__Your objective__:
Show all lines of the entries in which the word "Chemistry" is found.
Material for this exercise Start Marker
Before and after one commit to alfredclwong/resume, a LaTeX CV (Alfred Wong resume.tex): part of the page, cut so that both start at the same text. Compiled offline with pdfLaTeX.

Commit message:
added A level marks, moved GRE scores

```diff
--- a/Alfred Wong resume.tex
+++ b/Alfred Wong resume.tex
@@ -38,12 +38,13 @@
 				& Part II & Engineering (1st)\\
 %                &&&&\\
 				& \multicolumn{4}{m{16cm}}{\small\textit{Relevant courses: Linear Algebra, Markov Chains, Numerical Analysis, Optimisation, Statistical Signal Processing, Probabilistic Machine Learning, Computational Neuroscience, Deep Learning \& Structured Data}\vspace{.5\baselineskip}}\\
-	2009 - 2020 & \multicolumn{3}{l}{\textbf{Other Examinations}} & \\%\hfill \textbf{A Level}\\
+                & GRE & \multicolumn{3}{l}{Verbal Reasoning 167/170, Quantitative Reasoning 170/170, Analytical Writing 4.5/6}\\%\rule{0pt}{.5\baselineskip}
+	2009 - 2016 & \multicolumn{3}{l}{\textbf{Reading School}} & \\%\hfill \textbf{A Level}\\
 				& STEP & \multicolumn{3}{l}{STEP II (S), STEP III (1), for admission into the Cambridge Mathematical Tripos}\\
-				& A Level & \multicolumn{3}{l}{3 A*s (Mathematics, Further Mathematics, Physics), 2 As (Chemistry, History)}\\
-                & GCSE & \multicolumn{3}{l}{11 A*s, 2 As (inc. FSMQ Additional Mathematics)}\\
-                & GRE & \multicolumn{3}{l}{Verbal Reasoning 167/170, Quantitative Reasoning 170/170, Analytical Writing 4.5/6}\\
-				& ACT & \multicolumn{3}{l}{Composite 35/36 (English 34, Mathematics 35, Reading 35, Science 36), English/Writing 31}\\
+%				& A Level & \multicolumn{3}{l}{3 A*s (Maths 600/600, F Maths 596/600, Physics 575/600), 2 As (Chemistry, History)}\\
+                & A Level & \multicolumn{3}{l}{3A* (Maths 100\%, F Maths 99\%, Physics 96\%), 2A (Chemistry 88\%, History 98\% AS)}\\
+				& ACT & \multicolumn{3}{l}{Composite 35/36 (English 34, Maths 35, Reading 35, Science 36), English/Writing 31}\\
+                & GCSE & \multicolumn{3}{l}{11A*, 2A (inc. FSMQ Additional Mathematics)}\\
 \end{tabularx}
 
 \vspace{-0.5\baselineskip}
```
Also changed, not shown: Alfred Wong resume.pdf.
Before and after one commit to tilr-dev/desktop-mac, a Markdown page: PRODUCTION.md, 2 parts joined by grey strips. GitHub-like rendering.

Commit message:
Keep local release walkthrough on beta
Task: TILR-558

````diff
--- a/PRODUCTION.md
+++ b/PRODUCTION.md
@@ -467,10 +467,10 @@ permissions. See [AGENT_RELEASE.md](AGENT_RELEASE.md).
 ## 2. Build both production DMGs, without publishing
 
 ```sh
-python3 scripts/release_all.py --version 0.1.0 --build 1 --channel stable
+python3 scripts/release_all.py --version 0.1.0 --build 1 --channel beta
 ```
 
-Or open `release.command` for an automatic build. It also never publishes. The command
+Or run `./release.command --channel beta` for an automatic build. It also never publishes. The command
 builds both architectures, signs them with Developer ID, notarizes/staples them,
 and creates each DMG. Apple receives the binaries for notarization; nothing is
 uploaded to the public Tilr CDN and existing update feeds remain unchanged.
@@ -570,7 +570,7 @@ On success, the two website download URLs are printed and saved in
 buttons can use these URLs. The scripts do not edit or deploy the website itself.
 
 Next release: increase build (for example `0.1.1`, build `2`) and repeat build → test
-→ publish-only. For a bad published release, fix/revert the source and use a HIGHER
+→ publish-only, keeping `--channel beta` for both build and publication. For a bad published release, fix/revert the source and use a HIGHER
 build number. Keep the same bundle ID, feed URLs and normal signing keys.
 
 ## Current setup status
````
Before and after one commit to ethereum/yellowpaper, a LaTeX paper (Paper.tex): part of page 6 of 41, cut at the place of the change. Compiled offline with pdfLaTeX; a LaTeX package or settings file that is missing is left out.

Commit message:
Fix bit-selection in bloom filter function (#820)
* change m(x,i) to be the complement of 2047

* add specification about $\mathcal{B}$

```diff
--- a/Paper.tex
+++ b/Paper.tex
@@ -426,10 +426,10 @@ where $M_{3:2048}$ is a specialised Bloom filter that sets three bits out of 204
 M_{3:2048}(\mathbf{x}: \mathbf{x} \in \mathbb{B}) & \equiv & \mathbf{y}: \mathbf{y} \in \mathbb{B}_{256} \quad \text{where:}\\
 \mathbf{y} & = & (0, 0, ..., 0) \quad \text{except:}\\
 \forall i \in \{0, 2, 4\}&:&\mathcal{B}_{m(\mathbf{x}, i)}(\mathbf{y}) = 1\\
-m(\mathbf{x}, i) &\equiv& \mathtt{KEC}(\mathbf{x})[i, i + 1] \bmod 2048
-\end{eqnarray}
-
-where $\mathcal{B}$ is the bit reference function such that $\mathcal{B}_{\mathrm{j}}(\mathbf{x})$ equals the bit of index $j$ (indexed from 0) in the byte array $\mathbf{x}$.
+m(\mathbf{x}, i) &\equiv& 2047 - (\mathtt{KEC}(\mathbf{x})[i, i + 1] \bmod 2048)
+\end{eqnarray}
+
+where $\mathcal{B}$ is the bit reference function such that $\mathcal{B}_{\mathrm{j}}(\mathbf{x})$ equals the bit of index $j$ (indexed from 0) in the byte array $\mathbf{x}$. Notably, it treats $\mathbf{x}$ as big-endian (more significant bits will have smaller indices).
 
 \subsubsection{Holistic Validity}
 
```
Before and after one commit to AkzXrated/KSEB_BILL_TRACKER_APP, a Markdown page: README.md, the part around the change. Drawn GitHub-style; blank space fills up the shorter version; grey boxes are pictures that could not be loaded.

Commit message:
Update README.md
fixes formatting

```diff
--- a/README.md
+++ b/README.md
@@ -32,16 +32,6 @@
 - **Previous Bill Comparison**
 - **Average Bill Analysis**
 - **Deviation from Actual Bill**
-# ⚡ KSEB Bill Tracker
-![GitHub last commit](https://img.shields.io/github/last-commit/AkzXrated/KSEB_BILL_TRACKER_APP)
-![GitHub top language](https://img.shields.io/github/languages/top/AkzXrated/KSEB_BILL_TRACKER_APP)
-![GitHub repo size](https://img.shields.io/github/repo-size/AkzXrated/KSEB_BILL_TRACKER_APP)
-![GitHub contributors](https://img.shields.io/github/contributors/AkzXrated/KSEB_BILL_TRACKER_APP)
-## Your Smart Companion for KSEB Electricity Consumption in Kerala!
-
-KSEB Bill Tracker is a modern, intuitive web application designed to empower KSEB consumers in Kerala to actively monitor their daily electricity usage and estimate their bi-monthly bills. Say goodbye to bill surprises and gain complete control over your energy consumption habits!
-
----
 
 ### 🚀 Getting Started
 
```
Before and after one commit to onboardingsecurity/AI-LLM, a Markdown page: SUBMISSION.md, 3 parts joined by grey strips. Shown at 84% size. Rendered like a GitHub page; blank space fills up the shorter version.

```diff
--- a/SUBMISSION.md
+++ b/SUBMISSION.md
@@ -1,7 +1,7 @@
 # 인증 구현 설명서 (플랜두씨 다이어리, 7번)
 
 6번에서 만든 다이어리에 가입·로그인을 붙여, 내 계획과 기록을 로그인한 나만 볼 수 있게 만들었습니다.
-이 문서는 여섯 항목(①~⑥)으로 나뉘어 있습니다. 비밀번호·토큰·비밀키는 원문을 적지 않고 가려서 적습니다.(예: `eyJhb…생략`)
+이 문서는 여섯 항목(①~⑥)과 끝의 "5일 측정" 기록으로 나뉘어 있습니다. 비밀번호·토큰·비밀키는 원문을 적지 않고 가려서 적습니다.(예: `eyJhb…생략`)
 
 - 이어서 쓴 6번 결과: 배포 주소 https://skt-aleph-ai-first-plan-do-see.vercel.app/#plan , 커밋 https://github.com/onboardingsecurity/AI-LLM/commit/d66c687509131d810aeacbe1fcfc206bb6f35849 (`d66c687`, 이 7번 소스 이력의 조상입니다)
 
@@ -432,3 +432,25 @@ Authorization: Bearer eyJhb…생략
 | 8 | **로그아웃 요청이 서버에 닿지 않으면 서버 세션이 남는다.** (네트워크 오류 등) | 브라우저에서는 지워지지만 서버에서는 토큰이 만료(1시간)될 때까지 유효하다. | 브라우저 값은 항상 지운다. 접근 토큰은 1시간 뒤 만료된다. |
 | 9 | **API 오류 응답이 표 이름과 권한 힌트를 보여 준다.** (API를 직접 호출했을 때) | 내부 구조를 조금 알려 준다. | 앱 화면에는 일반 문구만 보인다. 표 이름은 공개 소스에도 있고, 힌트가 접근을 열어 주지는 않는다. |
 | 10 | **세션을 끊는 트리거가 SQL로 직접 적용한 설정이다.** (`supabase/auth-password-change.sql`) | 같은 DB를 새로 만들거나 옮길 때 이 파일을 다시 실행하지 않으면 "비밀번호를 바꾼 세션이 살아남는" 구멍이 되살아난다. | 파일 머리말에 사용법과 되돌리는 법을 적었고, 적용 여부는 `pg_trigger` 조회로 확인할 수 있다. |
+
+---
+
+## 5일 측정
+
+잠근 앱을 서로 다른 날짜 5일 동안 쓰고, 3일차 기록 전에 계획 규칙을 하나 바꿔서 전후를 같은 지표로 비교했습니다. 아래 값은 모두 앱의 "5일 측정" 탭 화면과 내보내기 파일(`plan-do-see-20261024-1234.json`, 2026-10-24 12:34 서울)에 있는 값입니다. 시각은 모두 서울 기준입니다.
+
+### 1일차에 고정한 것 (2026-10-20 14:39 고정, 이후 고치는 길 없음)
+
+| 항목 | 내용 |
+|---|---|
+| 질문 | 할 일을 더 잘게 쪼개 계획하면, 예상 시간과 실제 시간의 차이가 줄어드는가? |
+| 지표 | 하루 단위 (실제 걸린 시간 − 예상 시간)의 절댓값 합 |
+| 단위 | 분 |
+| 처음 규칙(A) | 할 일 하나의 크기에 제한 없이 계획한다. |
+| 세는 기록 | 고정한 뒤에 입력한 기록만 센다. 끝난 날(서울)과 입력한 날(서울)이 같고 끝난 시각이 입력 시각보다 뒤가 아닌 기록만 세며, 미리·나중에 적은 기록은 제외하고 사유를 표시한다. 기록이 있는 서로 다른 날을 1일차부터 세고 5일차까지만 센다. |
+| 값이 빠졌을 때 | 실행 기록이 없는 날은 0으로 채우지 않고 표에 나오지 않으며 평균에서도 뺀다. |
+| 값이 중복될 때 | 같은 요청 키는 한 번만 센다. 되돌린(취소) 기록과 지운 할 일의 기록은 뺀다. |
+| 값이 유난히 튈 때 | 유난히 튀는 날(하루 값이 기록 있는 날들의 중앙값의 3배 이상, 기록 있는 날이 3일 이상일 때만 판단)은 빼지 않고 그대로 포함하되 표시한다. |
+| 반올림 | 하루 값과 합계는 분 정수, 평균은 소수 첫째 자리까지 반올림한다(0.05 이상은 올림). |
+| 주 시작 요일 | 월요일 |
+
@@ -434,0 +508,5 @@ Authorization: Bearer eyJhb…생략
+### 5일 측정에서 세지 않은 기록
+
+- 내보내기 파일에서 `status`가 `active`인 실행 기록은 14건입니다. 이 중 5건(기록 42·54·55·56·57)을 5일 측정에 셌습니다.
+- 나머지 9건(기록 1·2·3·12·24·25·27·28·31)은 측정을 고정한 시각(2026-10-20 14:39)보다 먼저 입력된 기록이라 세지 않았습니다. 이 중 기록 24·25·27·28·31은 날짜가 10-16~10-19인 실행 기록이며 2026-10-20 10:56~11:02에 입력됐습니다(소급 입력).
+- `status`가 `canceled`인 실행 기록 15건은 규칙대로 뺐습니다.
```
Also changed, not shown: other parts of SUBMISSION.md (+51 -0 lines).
Material for this exercise End Marker
__Response for this exercise__:
-				& A Level & \multicolumn{3}{l}{3 A*s (Mathematics, Further Mathematics, Physics), 2 As (Chemistry, History)}\\
+%				& A Level & \multicolumn{3}{l}{3 A*s (Maths 600/600, F Maths 596/600, Physics 575/600), 2 As (Chemistry, History)}\\
+                & A Level & \multicolumn{3}{l}{3A* (Maths 100\%, F Maths 99\%, Physics 96\%), 2A (Chemistry 88\%, History 98\% AS)}\\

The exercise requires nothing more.